## [Aim of the exercise]
Each line of the records that holds the word "plays" should be copied out.

## [Source data]
───
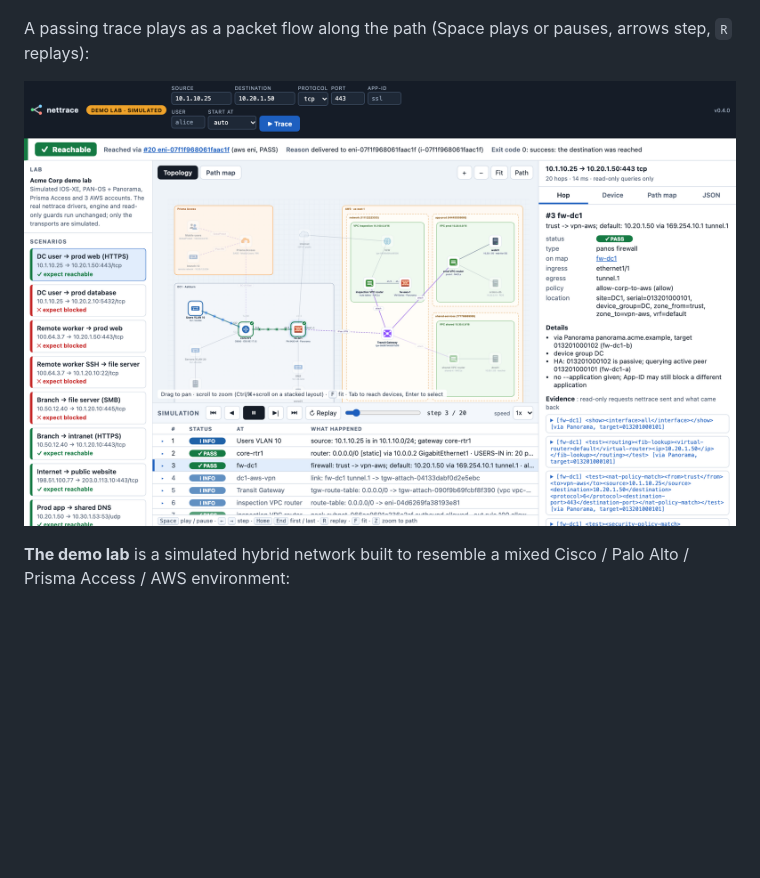
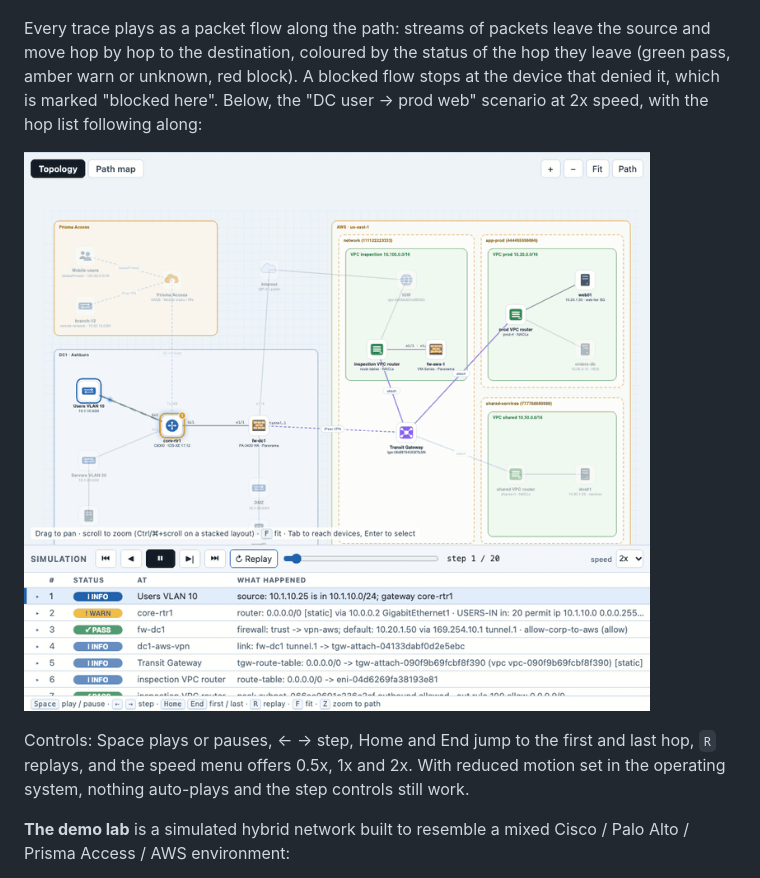
Before and after one commit to CorpLynx/net-trace, a Markdown page: README.md, the part around the change. Drawn GitHub-style; pictures changed too: docs/demo-packet-flow.gif (added); blank space fills up the shorter version.

Commit message:
README: animated packet-flow GIF
Adds docs/demo-packet-flow.gif (recorded from the demo lab in headless Chrome, 2x speed, DC user to prod web) and describes the flow colours and controls.

```diff
--- a/README.md
+++ b/README.md
@@ -43,9 +43,16 @@ hop list and inspector show the evidence behind each verdict.
 
 ![nettrace web UI: a blocked trace](docs/demo-ui.png)
 
-A passing trace plays as a packet flow along the path (Space plays or pauses, arrows step, `R` replays):
+Every trace plays as a packet flow along the path: streams of packets leave the source and move hop by hop to the
+destination, coloured by the status of the hop they leave (green pass, amber warn or unknown, red block). A
+blocked flow stops at the device that denied it, which is marked "blocked here". Below, the "DC user → prod web" scenario at 2x
+speed, with the hop list following along:
 
-![packet flow animation mid-trace](docs/demo-ui-flow.png)
+![Animated packet flow: DC user to prod web across the core router, the DC firewall, the VPN, the Transit Gateway and the prod VPC](docs/demo-packet-flow.gif)
+
+Controls: Space plays or pauses, ← → step, Home and End jump to the first and last hop, `R` replays, and the
+speed menu offers 0.5x, 1x and 2x. With reduced motion set in the operating system, nothing auto-plays and the
+step controls still work.
 
 **The demo lab** is a simulated hybrid network built to resemble a mixed Cisco / Palo Alto / Prisma
 Access / AWS environment:
```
───
## [Response]
-A passing trace plays as a packet flow along the path (Space plays or pauses, arrows step, `R` replays):
+Every trace plays as a packet flow along the path: streams of packets leave the source and move hop by hop to the
+Controls: Space plays or pauses, ← → step, Home and End jump to the first and last hop, `R` replays, and the
+speed menu offers 0.5x, 1x and 2x. With reduced motion set in the operating system, nothing auto-plays and the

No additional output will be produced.